• The problem: Select all lines in the records that include "notebook".

[Data extracted from a collection]
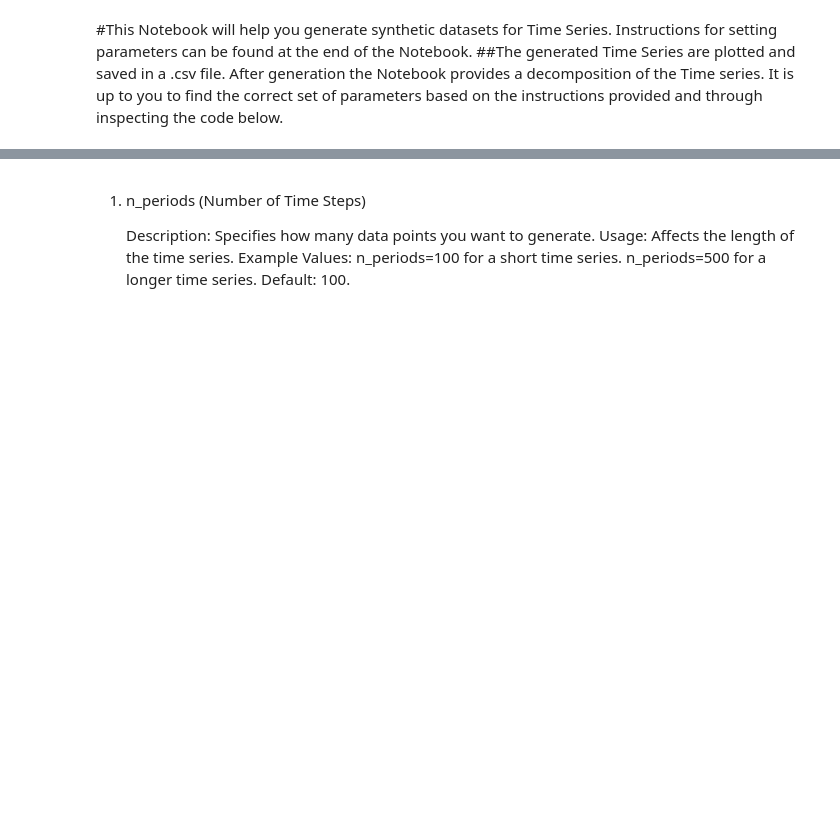
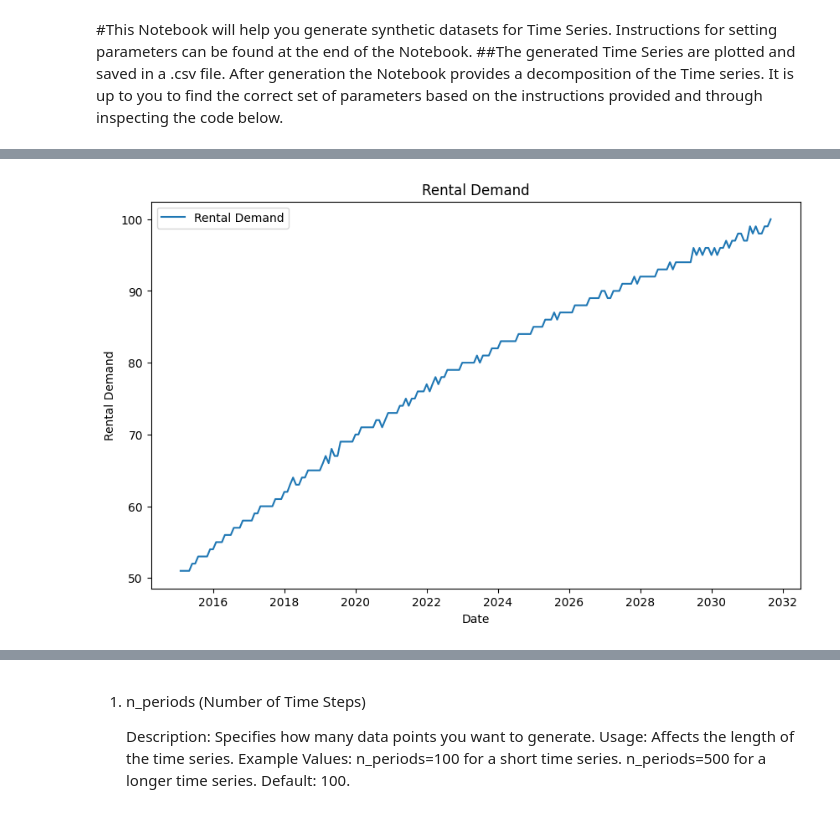
Before and after one commit to ovieimara/ITNPBD4, a Jupyter notebook: TS_generation.ipynb, the cells around one changed output, grey strips where cells are left out. Cells and saved outputs as stored; diff of their text form; code cells hidden in the pictures; blank space fills up the shorter version.

```diff
--- a/TS_generation.ipynb
+++ b/TS_generation.ipynb
@@ -108,0 +333,10 @@ decompose_time_series(df)
+# %%
+plt.figure(figsize=(10, 6))
+plt.plot(df[y_col], label="Rental Demand")
+plt.title("Rental Demand")
+plt.xlabel("Date")
+plt.ylabel("Rental Demand")
+plt.legend()
+plt.show()
+# %% [output]
+[figure, added]
```
Also changed, not shown: parts of 13 cells of this notebook.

• Answer box:
Before and after one commit to ovieimara/ITNPBD4, a Jupyter notebook: TS_generation.ipynb, the cells around one changed output, grey strips where cells are left out. Cells and saved outputs as stored; diff of their text form; code cells hidden in the pictures; blank space fills up the shorter version.
Also changed, not shown: parts of 13 cells of this notebook.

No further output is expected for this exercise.